Your assignment | All of the data that appears below is to be given again precisely as written.

** Opening Provided data block **

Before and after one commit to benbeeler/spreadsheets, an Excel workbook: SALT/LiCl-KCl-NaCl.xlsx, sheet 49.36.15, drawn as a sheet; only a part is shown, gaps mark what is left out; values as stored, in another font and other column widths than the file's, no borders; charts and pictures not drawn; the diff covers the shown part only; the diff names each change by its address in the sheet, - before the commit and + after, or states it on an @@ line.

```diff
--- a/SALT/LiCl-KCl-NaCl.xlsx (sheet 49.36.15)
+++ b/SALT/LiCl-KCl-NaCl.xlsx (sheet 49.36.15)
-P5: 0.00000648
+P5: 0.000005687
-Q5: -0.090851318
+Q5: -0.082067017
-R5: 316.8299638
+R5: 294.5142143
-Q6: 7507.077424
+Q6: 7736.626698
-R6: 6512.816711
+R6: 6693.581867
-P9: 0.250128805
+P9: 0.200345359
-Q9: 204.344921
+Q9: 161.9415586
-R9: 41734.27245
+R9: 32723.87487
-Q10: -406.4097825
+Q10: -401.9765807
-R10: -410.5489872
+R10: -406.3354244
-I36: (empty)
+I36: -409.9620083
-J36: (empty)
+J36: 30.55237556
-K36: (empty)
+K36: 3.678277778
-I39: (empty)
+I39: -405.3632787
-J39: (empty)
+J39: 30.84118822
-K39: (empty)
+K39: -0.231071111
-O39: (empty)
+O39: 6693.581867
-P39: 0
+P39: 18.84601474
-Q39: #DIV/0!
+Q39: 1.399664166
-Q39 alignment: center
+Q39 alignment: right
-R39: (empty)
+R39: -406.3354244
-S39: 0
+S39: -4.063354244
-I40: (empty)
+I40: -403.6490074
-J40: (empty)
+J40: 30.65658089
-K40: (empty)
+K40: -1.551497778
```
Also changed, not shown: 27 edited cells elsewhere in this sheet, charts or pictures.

** Closing Provided data block **

Answer section |
Before and after one commit to benbeeler/spreadsheets, an Excel workbook: SALT/LiCl-KCl-NaCl.xlsx, sheet 49.36.15, drawn as a sheet; only a part is shown, gaps mark what is left out; values as stored, in another font and other column widths than the file's, no borders; charts and pictures not drawn; the diff covers the shown part only; the diff names each change by its address in the sheet, - before the commit and + after, or states it on an @@ line.

```diff
--- a/SALT/LiCl-KCl-NaCl.xlsx (sheet 49.36.15)
+++ b/SALT/LiCl-KCl-NaCl.xlsx (sheet 49.36.15)
-P5: 0.00000648
+P5: 0.000005687
-Q5: -0.090851318
+Q5: -0.082067017
-R5: 316.8299638
+R5: 294.5142143
-Q6: 7507.077424
+Q6: 7736.626698
-R6: 6512.816711
+R6: 6693.581867
-P9: 0.250128805
+P9: 0.200345359
-Q9: 204.344921
+Q9: 161.9415586
-R9: 41734.27245
+R9: 32723.87487
-Q10: -406.4097825
+Q10: -401.9765807
-R10: -410.5489872
+R10: -406.3354244
-I36: (empty)
+I36: -409.9620083
-J36: (empty)
+J36: 30.55237556
-K36: (empty)
+K36: 3.678277778
-I39: (empty)
+I39: -405.3632787
-J39: (empty)
+J39: 30.84118822
-K39: (empty)
+K39: -0.231071111
-O39: (empty)
+O39: 6693.581867
-P39: 0
+P39: 18.84601474
-Q39: #DIV/0!
+Q39: 1.399664166
-Q39 alignment: center
+Q39 alignment: right
-R39: (empty)
+R39: -406.3354244
-S39: 0
+S39: -4.063354244
-I40: (empty)
+I40: -403.6490074
-J40: (empty)
+J40: 30.65658089
-K40: (empty)
+K40: -1.551497778
```
Also changed, not shown: 27 edited cells elsewhere in this sheet, charts or pictures.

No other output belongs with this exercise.